1825-1915; e.m. 1846

WM missionary in New Zealand, was born at Owston Ferry, the son of a WM local preacher. He himself began preaching at a relatively early age and was selected for mission work before he had turned 21. He sailed on the first voyage of the John Wesleyin 1847, the last missionary, in effect, to be sent to New Zealand by the WMMS. Aftert three months assisting Thomas Buddle in Auckland, he moved north to the Newark Station on the Hokianga to improve his fluency in the Maori language and a year later was appointed to the new station at Ohinemutu on the Wanganui River.

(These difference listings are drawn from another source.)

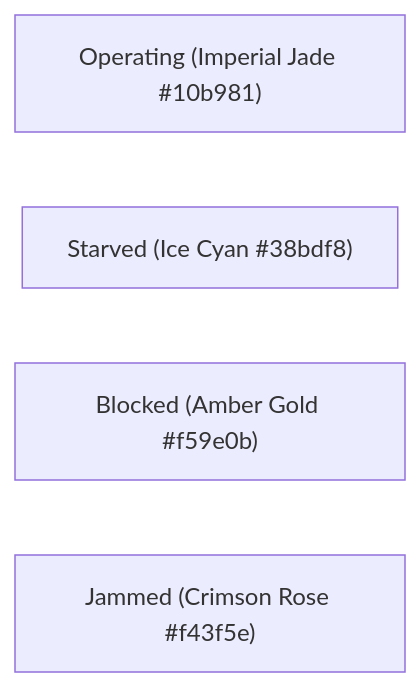
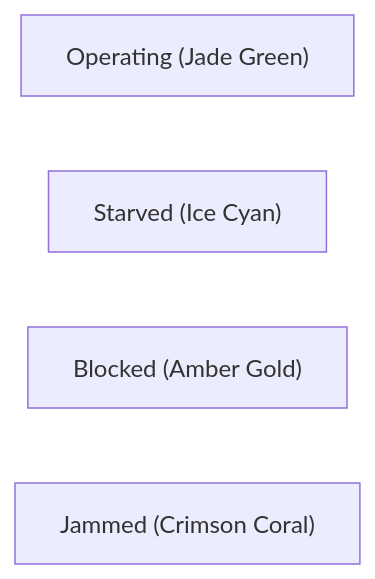
The diagram in docs/architecture/05-osaka-jade-design.md (omeaga1/process-forge), drawn with Mermaid before and after one commit. The commit also changed other lines of this file and 57 other files, not shown here.

````diff
--- a/docs/architecture/05-osaka-jade-design.md
+++ b/docs/architecture/05-osaka-jade-design.md
@@ -34,7 +53,7 @@
 ```mermaid
 graph LR
-    Operating["Operating (Imperial Jade #10b981)"]
-    Starved["Starved (Ice Cyan #38bdf8)"]
-    Blocked["Blocked (Amber Gold #f59e0b)"]
-    Failed["Jammed (Crimson Rose #f43f5e)"]
+    Operating["Operating (Jade Green)"]
+    Starved["Starved (Ice Cyan)"]
+    Blocked["Blocked (Amber Gold)"]
+    Failed["Jammed (Crimson Coral)"]
 ```
````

His wife Emma was the daughter of John Hobbs, the senior missionary at the Hokianga. In October 1848 they moved into an area virtually unknown to the Europeans at that time, and for most of the local Maori this was their first encounter with Christianity. Churches were built and he travelled as far afield as Taupo. From 1853 to 1857 he was stationed at Waikouaiti in South Island; then returned to Wanganui, where he was responsible for the Training Farm for young Maori at Kai Lwi. After finishing his missionary service at Mongonui in the far north of North Island, he served in a number of major circuits. He was elected District Chairman on a number of occasions in recognition of his administrative ability and was President of the Conference in 1877. He was noted for his strongly evangelical preaching. At the time of his death at Petone on 9 May 1915 he was the Connexion's senior minister.

Sources

  • New Zealand Methodist Times, 29 May 1915
  • G.I. Laurenson, Te Hahi Weteriana: Three Half Centuries of the Methodist Maori Mission 1822-1972 (Auckland, 1972)

Entry written by: DJP
Category: Person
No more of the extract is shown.